• **Exercise**
Scan the entries for lines with "figsize" and say how many there are, with nothing more.

* * * *

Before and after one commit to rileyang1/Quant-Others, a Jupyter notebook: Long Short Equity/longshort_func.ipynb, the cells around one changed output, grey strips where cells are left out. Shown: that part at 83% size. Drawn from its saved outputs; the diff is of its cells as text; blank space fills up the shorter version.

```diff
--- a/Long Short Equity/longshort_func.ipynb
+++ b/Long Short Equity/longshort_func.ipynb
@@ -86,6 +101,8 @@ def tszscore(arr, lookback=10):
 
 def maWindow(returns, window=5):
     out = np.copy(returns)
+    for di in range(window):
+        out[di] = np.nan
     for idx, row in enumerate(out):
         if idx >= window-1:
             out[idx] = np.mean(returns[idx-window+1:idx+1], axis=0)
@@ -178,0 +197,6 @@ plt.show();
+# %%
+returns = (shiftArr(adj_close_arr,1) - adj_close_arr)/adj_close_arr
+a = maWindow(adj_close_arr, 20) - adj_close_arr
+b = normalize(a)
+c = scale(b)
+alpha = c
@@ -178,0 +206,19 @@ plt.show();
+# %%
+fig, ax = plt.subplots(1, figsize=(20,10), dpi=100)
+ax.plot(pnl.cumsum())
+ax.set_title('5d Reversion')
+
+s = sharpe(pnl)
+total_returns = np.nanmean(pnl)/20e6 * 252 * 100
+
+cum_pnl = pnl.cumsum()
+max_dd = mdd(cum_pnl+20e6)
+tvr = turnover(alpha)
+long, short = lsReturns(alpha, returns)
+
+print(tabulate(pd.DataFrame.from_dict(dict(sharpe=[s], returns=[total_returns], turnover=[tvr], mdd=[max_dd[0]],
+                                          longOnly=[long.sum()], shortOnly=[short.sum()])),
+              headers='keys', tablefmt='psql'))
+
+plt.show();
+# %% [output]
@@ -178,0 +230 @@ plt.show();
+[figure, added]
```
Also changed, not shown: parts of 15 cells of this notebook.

* * * *

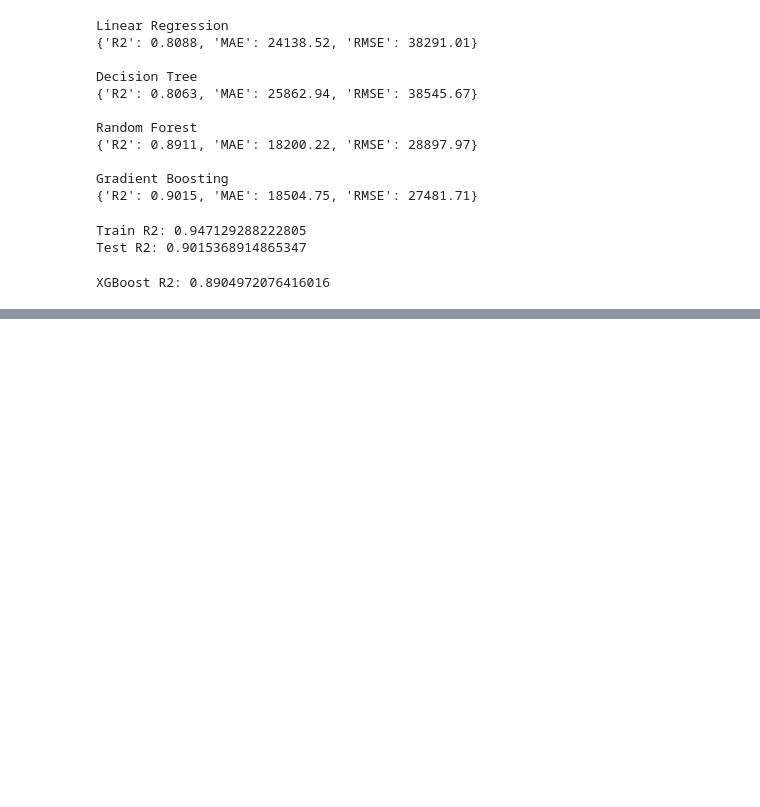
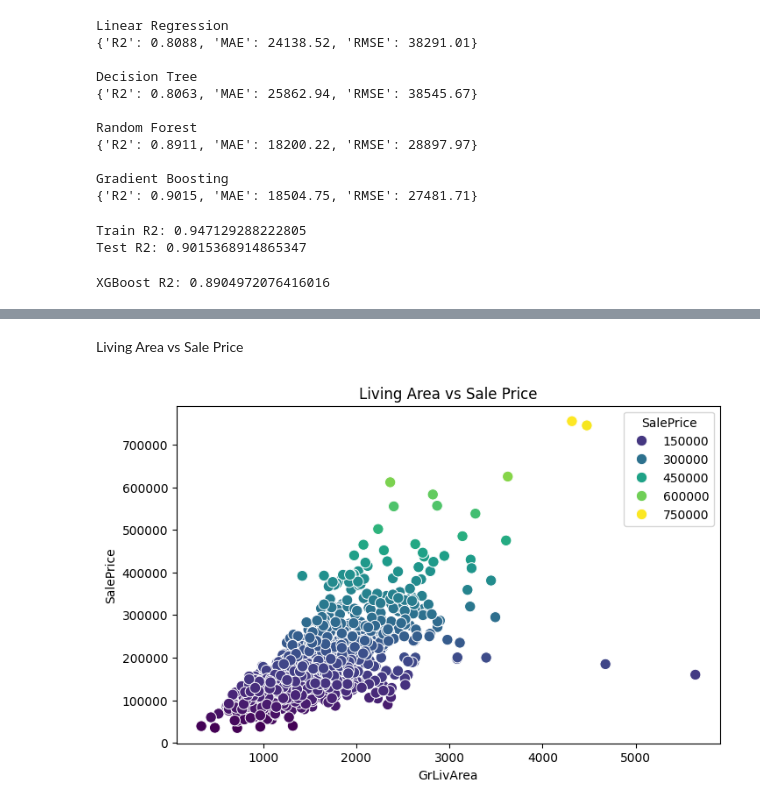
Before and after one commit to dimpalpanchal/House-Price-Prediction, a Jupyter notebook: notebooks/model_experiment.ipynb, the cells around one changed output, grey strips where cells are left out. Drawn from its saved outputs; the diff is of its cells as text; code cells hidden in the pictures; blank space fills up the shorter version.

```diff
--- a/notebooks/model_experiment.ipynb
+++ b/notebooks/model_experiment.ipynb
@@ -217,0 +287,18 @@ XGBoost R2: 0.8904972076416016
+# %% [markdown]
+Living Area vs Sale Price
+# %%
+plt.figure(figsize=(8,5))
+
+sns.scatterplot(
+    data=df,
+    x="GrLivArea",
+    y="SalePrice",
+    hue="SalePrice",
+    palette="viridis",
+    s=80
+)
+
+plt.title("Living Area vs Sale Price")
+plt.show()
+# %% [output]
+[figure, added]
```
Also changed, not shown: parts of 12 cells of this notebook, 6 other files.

* * * *

• **Response box**
2